I know that when I’m down, a filtered, look-at-me-having-fun photo feels good for one moment and one moment only. Then I’m just part of the problem, a problem that I’ve always been so conscious and critical of.
It’s no secret that social media can be harmful to self-esteem. I’m not making any groundbreaking statements in that regard. The constant comparison to other people’s happiness and success, which is generally the majority of what gets posted, makes us feel badly about our own less-than-perfect lives. We’ve all experienced this. It’s insane how we can scroll through a news feed and, even when we KNOW, intellectually, that what we see is not capturing the true, more nuanced reality of our peers’ lives, we still, on some level, process it as such. Our visual perception, paired with our own insecurities, trumps our rational mind every time.
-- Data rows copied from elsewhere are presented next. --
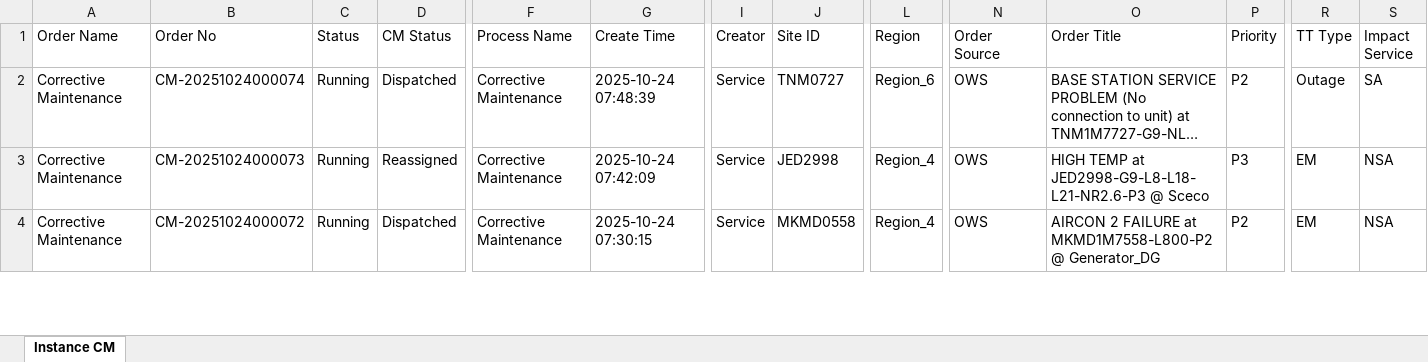
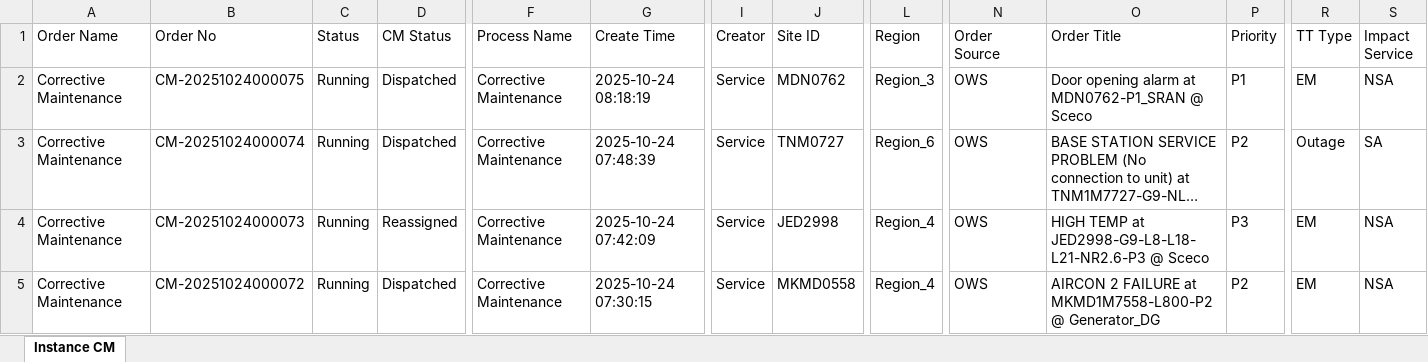
Before and after one commit to decosaro/tms_running, an Excel workbook: TMS_PCMs.xlsx, sheet Instance CM, drawn as a sheet; only a part is shown, gaps mark what is left out; long unchanged cells end in …; values as stored, in another font and other column widths than the file's, no borders; rows hold the shown columns only; the diff names each change by its address in the sheet, - before the commit and + after, or states it on an @@ line.

Commit message:
Updated TMS_PCMs.xlsx from OneDrive

```diff
--- a/TMS_PCMs.xlsx (sheet Instance CM)
+++ b/TMS_PCMs.xlsx (sheet Instance CM)
+row 2: Corrective Maintenance | CM-20251024000075 | Running | Dispatched | Corrective Maintenance | 2025-10-24 08:18:19 | Service | MDN0762 | Region_3 | OWS | Door opening alarm at MDN0762-P1_SRAN @ Sceco | P1 | EM | NSA
```
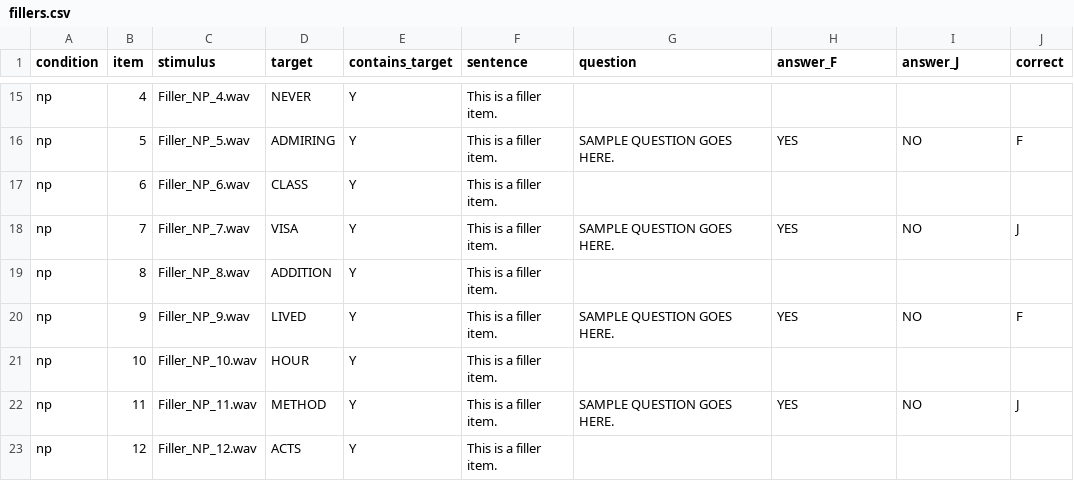
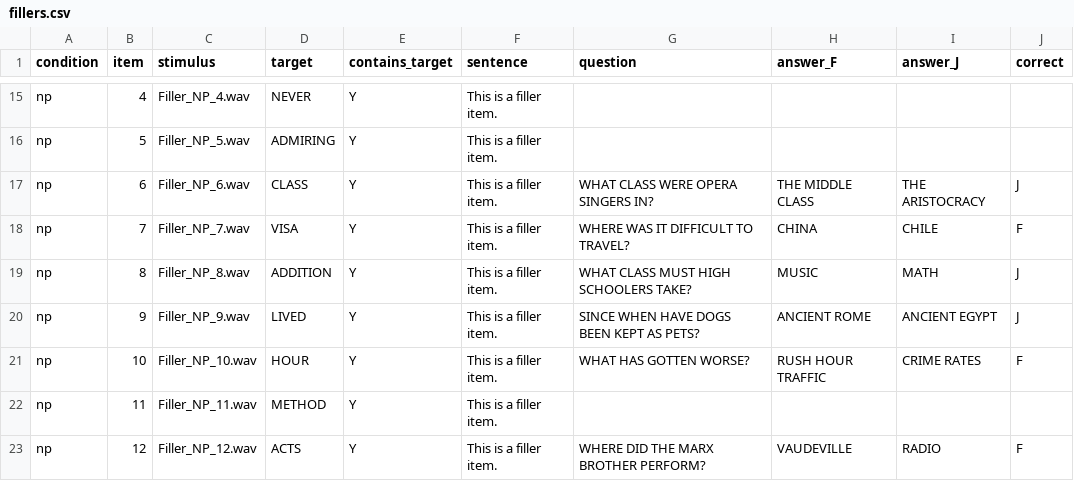
Before and after one commit to angelica-pan/word-spotting, a CSV file: chunk_includes/fillers.csv, drawn as a sheet; only a part is shown, gaps mark what is left out; the diff covers the shown part only; the diff names each change by its address in the sheet, - before the commit and + after, or states it on an @@ line.

Commit message:
added filler questions

```diff
--- a/chunk_includes/fillers.csv
+++ b/chunk_includes/fillers.csv
-G16 (question): SAMPLE QUESTION GOES HERE.
+G16 (question): (empty)
-H16 (answer_F): YES
+H16 (answer_F): (empty)
-I16 (answer_J): NO
+I16 (answer_J): (empty)
-J16 (correct): F
+J16 (correct): (empty)
-G17 (question): (empty)
+G17 (question): WHAT CLASS WERE OPERA SINGERS IN?
-H17 (answer_F): (empty)
+H17 (answer_F): THE MIDDLE CLASS
-I17 (answer_J): (empty)
+I17 (answer_J): THE ARISTOCRACY
-J17 (correct): (empty)
+J17 (correct): J
-G18 (question): SAMPLE QUESTION GOES HERE.
+G18 (question): WHERE WAS IT DIFFICULT TO TRAVEL?
-H18 (answer_F): YES
+H18 (answer_F): CHINA
-I18 (answer_J): NO
+I18 (answer_J): CHILE
-J18 (correct): J
+J18 (correct): F
-G19 (question): (empty)
+G19 (question): WHAT CLASS MUST HIGH SCHOOLERS TAKE?
-H19 (answer_F): (empty)
+H19 (answer_F): MUSIC
-I19 (answer_J): (empty)
+I19 (answer_J): MATH
-J19 (correct): (empty)
+J19 (correct): J
-G20 (question): SAMPLE QUESTION GOES HERE.
+G20 (question): SINCE WHEN HAVE DOGS BEEN KEPT AS PETS?
-H20 (answer_F): YES
+H20 (answer_F): ANCIENT ROME
-I20 (answer_J): NO
+I20 (answer_J): ANCIENT EGYPT
-J20 (correct): F
+J20 (correct): J
-G21 (question): (empty)
+G21 (question): WHAT HAS GOTTEN WORSE?
-H21 (answer_F): (empty)
+H21 (answer_F): RUSH HOUR TRAFFIC
-I21 (answer_J): (empty)
+I21 (answer_J): CRIME RATES
-J21 (correct): (empty)
+J21 (correct): F
-G22 (question): SAMPLE QUESTION GOES HERE.
+G22 (question): (empty)
-H22 (answer_F): YES
+H22 (answer_F): (empty)
-I22 (answer_J): NO
+I22 (answer_J): (empty)
-J22 (correct): J
+J22 (correct): (empty)
-G23 (question): (empty)
+G23 (question): WHERE DID THE MARX BROTHER PERFORM?
-H23 (answer_F): (empty)
+H23 (answer_F): VAUDEVILLE
-I23 (answer_J): (empty)
+I23 (answer_J): RADIO
-J23 (correct): (empty)
+J23 (correct): F
```
Also changed, not shown: 62 edited cells elsewhere in this file, 2 other files.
That is why I am so disappointed in myself for posting a photo that projects fun and joy, when inside I was torn to pieces.
This helps no one.
Especially not myself.
I know better than to communicate an inauthentic truth. I know what it does to my mental health when I try to put forth a version of me that isn’t real, and the possible damage it can do to others who struggle. It’s the main reason I have this no-clear-theme-and-sort-of-all-over-the-place mess of a blog– a mix of stories that highlight my imperfections, struggles, and staggered journey. Yes, some of my expereinces are joyful, and I’m always thrilled when I get to share that. And I will continue to share that, as we all should– when it’s genuine.
But a lot of the journey is hard. And awkward. And sad. Anxiety-and-guilt-ridden, scary, uncomfortable, confusing and head-in-hands frustrating. So I try my best to capture that, too. Not push it down and cover it up with a camera-ready smile. Because if I’m doing that, if I’m masking the struggles, I’m just another “Look how great my life is ALL THE TIME!” social media monster. We have enough Kardashians out there eating us alive, ass-first.
The thing is, my life really IS great, guys.
It’s also a category F5 shitnado.
I promise an online presence that continues to project both these realities.
“But why didn’t he just make a Facebook album?”
— Kid, age 7
Discussing fasting on Yom Kippur with a Jewish friend…
Friend, to me: “It’s so nice to just totally disconnect from social media on your birthday. You should try it.”
I’ll admit, I’m terrible about talking on the phone. I just don’t like to do it. My friends, and my mother in particular, are always giving me a hard time about it, which is fair. I should call them more. I’m sorry!
But still, it’s always so insulting when I do speak to my mom on the phone and she makes a point to ask me if there are any major developments in my and Eric’s relationship that she should know about– clearly implying that if some kind of major event WERE to occur, she wouldn’t even know about it. Which is just insane.
She’d obviously see it on Facebook.
(continuation of How to Lose a Guy in (Roughly) 10 Texts )
This is why it works.
This is Eric’s life:
Except instead of “Instagram Husband,” it’s “Blog Boyfriend.”
And instead of flattering photos that make us look like we’re living the best, most picturesque life ever, it’s just a bunch of posts that embarrass him, make us both look stupid, and cause him to worry what his mother will think.
This post is a good example.